But price, as it turns out, tells you nothing about what’s in the jar. Some expensive brands -- Trish McEvoy, TRUE -- contain potentially irritating chemicals, while cheaper brands -- Afterglow, Alima -- are chemical-free. Most often, the culprit is bismuth oxychloride, a byproduct of lead refinement that isn’t a pure mineral. It’s used to lend an opalescent sheen and appears on ingredient lists.

“To have other ingredients like bismuth that can be irritating, that’s really misleading,” says Dr. Jessica Wu, a clinical instructor of dermatology at USC Medical School.

Claims of protection against the sun can be misleading too, Wu says. Many products claim an SPF 15. Any product containing titanium dioxide and zinc -- components of most mineral powders -- offer a small level of natural sun protection, Wu says. But you’d have to pack on the foundation ridiculously thick for that much protection. In reality, mineral makeup provides “between a 4 or a 5" SPF, Wu says.

Wu agrees that mineral makeup is generally less irritating than liquids. “Liquid foundations -- even tinted moisturizers -- often contain chemicals, for example preservatives, that can soak into the skin and be absorbed,” she says. “Loose powders sit on top of the skin so they’re less likely to irritate and interact with the skin.”

And from beauty’s point of view, there are advantages, too. Mineral powders look light but are actually more pigmented than standard foundations. So less is needed to cover flaws.

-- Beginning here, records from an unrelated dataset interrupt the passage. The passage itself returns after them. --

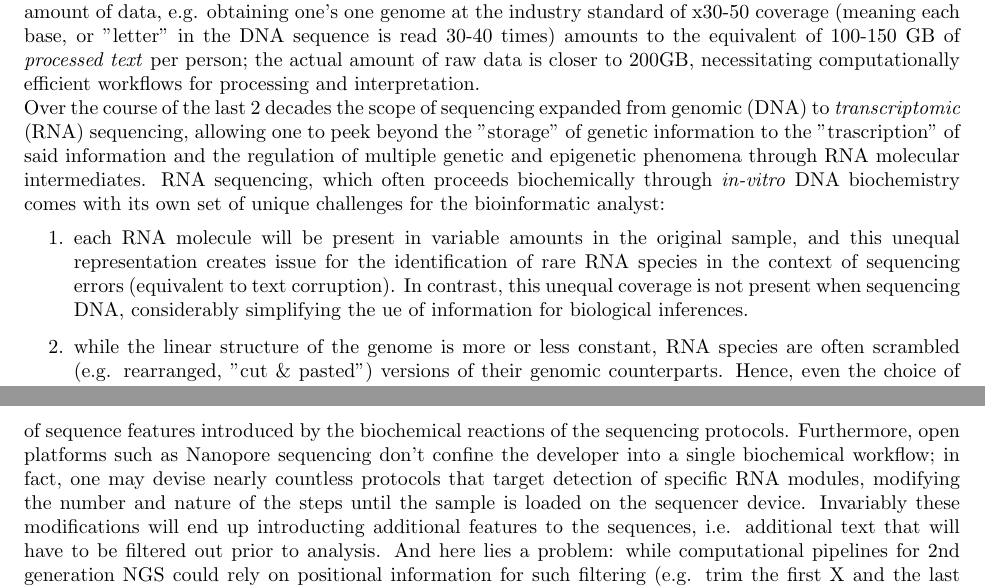
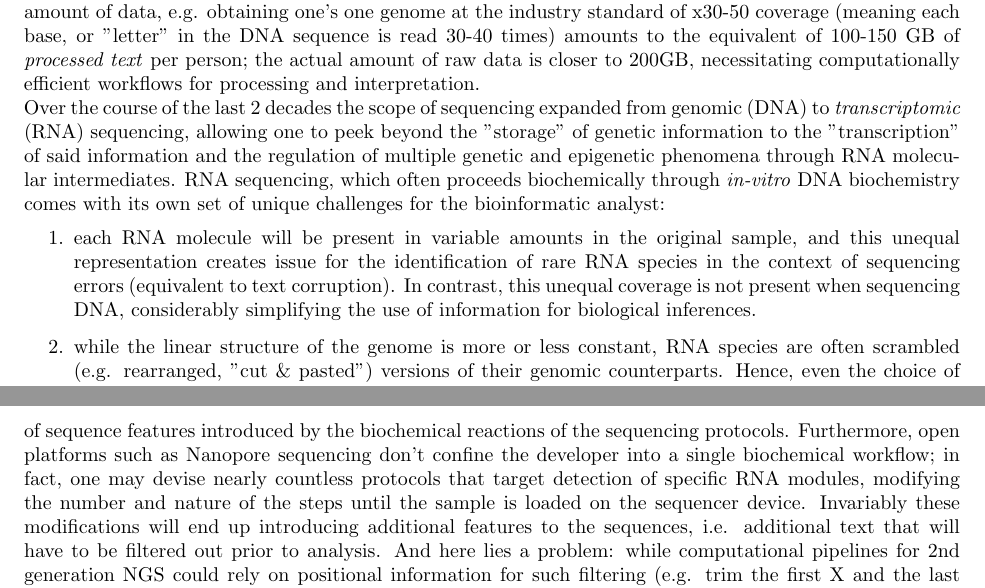
Before and after one commit to chrisarg/Enhancing-non-Perl-bioinformatic-applications-with-Perl, a LaTeX paper (perltalk.tex): two parts of pages 3 and 4 of 36, joined at a grey line, cut so that both start at the same text. Compiled offline with pdfLaTeX.

Commit message:
fix typos

```diff
--- a/perltalk.tex
+++ b/perltalk.tex
@@ -126,14 +126,14 @@ In this section we will provide a general, overview of the real world, applied p
 \subsection{Of DNA and RNA Sequencing}\label{sec:RNADNAsequencing}
 Next Generation Sequencing (NGS) is an experimental methodology for the characterization of the genetic information (DNA sequencing) of an individual (human, animal, plant, or even cell). These techniques which evolved\cite{genomics_brief_2021} from manual identification of "ladder patterns" and radioactive detection on gel electrophoresis in the 1970s and 1980s to semi-automatic methods for the analyses of distinct color patterns in capillary electrophoresis devices (mid 1980s to 1990s), followed by pattern recognition of images of biochemical reactions on the surface of two dimensional "flow cells" (2000s to today). These techniques have continued to evolve since the first report of the sequencing of the genomes of Craig Venter, the leader of the private group that competed in the original Human Genome product, followed a few years later by the DNA pioneer James Watson\cite{wadman_james_2008}. While the Human Genome Project required 100 million dollars and a multi-national effort over nearly a decade, Professor Watson's sequencing ony took the effort of a handful scientists for four months and a price tag of 1.5 million dollars in 2008; fast forward in time, it is expected that the \$100 genome will be be widely available to everyone before the end of the present decade. Sequencing runs generate an enormous amount of data, e.g. obtaining one's one genome at the industry standard of x30-50 coverage (meaning each base, or "letter" in the DNA sequence is read 30-40 times) amounts to the equivalent of 100-150 GB of \textit{processed text} per person; the actual amount of raw data is closer to 200GB, necessitating computationally efficient workflows for processing and interpretation.
 \\
-Over the course of the last 2 decades the scope of sequencing expanded from genomic (DNA) to \textit{transcriptomic} (RNA) sequencing, allowing one to peek beyond the "storage" of genetic information to  the "trascription" of said information and the regulation of multiple genetic and epigenetic phenomena through RNA molecular intermediates. RNA sequencing, which often proceeds biochemically through \textit{in-vitro} DNA biochemistry comes with its own set of unique challenges for the bioinformatic analyst:
+Over the course of the last 2 decades the scope of sequencing expanded from genomic (DNA) to \textit{transcriptomic} (RNA) sequencing, allowing one to peek beyond the "storage" of genetic information to  the "transcription" of said information and the regulation of multiple genetic and epigenetic phenomena through RNA molecular intermediates. RNA sequencing, which often proceeds biochemically through \textit{in-vitro} DNA biochemistry comes with its own set of unique challenges for the bioinformatic analyst:
 \begin{enumerate}
-\item each RNA molecule will be present in variable amounts in the original sample, and this unequal representation creates issue for the identification of rare RNA species in the context of sequencing errors (equivalent to text corruption). In contrast, this unequal coverage is not present when sequencing DNA, considerably simplifying the ue of information for biological inferences.
+\item each RNA molecule will be present in variable amounts in the original sample, and this unequal representation creates issue for the identification of rare RNA species in the context of sequencing errors (equivalent to text corruption). In contrast, this unequal coverage is not present when sequencing DNA, considerably simplifying the use of information for biological inferences.
 \item while the linear structure of the genome is more or less constant, RNA species are often scrambled (e.g. rearranged, "cut \& pasted") versions of their genomic counterparts. Hence, even the choice of the database used during searching can have a a large influence on the final results.
 \item each of the previous steps have to be carried out independently for the tens of millions of sequences generated by a single RNA sequencing run. However, approximate text matching/similarity searching is a computationally demanding technique; the gold standard of sequence(text) alignment between a \textit{query} of length $m$ letters and a \textit{reference} sequence of length $n$ in a database exhibits worst case space and time complexity that scales as $O(mn)$. A large array of heuristic methods to execute such searches have been proposed over the last four decades in the literature\cite{song_new_2014,sahlin_effective_2021,bucher_sequence_1996,mitrophanov_statistical_2006}, with no clear path to make a choice between methods that are slow but reliable, and those that are fast by cutting corners. A framework that would allow the side-by-side performance of different tools on the same body of data would thus be of immense utility to practitioners.
 \end{enumerate}
 \subsubsection{Third Generation Sequencing Methods}
-Third generation sequencing approaches were introduced at the end of the 2000s \cite{athanasopoulou_third-generation_2021,van_dijk_third_2018} and provided a significant amount of innovation over the 2nd generation ones: the ability to generate longer reads (making it potentially easier to identify a given nucleic acid sequence) using a variety of a single molecule detection methodologies in real time, leading to lower cost, smaller, even portable devices\footnote{\url{https://nanoporetech.com/}}. In  contrast to early generation methods, the length of the sequences from long read platforms is not uniform complicating the  filtering of sequence features introduced by the biochemical reactions of the sequencing protocols. Furthermore, open platforms such as Nanopore sequencing don't confine the developer into a single biochemical workflow; in fact, one may devise nearly countless protocols that target detection of specific RNA modules, modifying the number and nature of the steps until the sample is loaded on the sequencer device. Invariably these modifications will end up introducting additional features to the sequences, i.e. additional text that will have to be filtered out prior to analysis. And here lies a problem: while computational pipelines for 2nd generation NGS could rely on positional information for such filtering (e.g. trim the first X and the last Y letters in a given sequence), long-read methods have to rely to some extent on approximate text matching/similarity searching to both filter out artificial sequence features AND identify (or map) the filtered text to the genome or transcriptome (the collection of RNA species in a given organism).
+Third generation sequencing approaches were introduced at the end of the 2000s \cite{athanasopoulou_third-generation_2021,van_dijk_third_2018} and provided a significant amount of innovation over the 2nd generation ones: the ability to generate longer reads (making it potentially easier to identify a given nucleic acid sequence) using a variety of a single molecule detection methodologies in real time, leading to lower cost, smaller, even portable devices\footnote{\url{https://nanoporetech.com/}}. In  contrast to early generation methods, the length of the sequences from long read platforms is not uniform complicating the  filtering of sequence features introduced by the biochemical reactions of the sequencing protocols. Furthermore, open platforms such as Nanopore sequencing don't confine the developer into a single biochemical workflow; in fact, one may devise nearly countless protocols that target detection of specific RNA modules, modifying the number and nature of the steps until the sample is loaded on the sequencer device. Invariably these modifications will end up introducing additional features to the sequences, i.e. additional text that will have to be filtered out prior to analysis. And here lies a problem: while computational pipelines for 2nd generation NGS could rely on positional information for such filtering (e.g. trim the first X and the last Y letters in a given sequence), long-read methods have to rely to some extent on approximate text matching/similarity searching to both filter out artificial sequence features AND identify (or map) the filtered text to the genome or transcriptome (the collection of RNA species in a given organism).
 To make some of the issues more concrete let us consider the computational requirements for the analysis of sequencing data from the PALS-NS protocol\cite{mackenzie_make_2022}, a  modification of the original SMART RNA sequencing protocol\cite{zhu_reverse_2001} that was patented by the author for the simultaneous profiling of the entire universe of RNAs present in a cell. The basic idea of PALS-NS (\Fref{fig:PALS-NS}) is to artificially tag \textbf{all} RNA molecules in a given sample by attaching a long stretch of adenine bases \textit{polyA tail}, thus extending the scope of SMART from messenger RNA molecules (that naturally harbor such tails) to all RNA species; the polyA tail is an indispensable component of the biochemistry of the protocol, which allows capture and amplification of RNAs by the polymerase reaction. Each step in the biochemical wet lab workflow modifies the sequence present in the original sample ("inserts" in \Fref{fig:PALS-NS}) by introducing various artificial features. These extraneous features such as the polyA tail, as well as the "adapters" used to amplify sequences during PCR are nuisance "decorators", which have to be computationally removed from the text that is generated by the sequencers before a given insert can be mapped. Removal of the decorators is particularly important for short (20-30 letters long), regulatory RNAs, e.g. microRNAs that are 7-10 times shorter than the decorators and the polyA tails used to "fish" them out from the biological sample. These shorter RNAs are highly relevant for the development of new clinical diagnostics, for understanding complex biology and for the development of RNA interfering therapies. Hence, getting their identification just right is crucial for a wide spectrum of applications.
 \linebreak The original computational pipeline to remove the decorators in sequences generated by PALS-NS was written in Python as a collection of scripts that hardwired particular choices (e.g. the use of the software BLAST\cite{camacho_blast_2009} for similarity searching). While these choices deemed justified at the time, a closer re-examination of the problem needs reveal significant shortcomings in some of the initial component choices, which unfortunately had locked us in the design of the pipeline.  A subsequent (non-public) rewrite in Perl suggested substantial potential for flexible parameterization of the programming interface for nearly all steps in \Fref{fig:PALS-NS}C. Such parameterization could avoid hardwiring the algorithm for similarity searching for decorators, or the technique used to remove/trim the polyA tails, facilitating the exploration of multiple potential alternatives.
 \textbf{In summary, the increasing popularity and open nature of the 3rd generation sequencing methods, create an everlasting need for versatile, customizable and parallelizable software for the analysis of data that are generated by these methods.}
```
Also changed, not shown: perltalk.tex (4 more changed lines).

A single, sparing brush of mineral makeup can work like a magic eraser; it’s long-lasting and doesn’t require touch-ups during the day, and doesn’t leave a greasy sheen.

“It’s easier to use than regular foundation,” says makeup artist Robert Bolanos, who uses mineral products on clients such as Jessica Alba and Queen Latifah. “All you need is the powder, a brush and that’s it.”

That simplicity can’t be underestimated.

“It probably feels a little better to say ‘I’m just wearing powder’ -- yet the skin is looking flawless,” says John Stapleton, a senior makeup artist with MAC.

Because in the end, who wants to say they need any kind of makeup at all?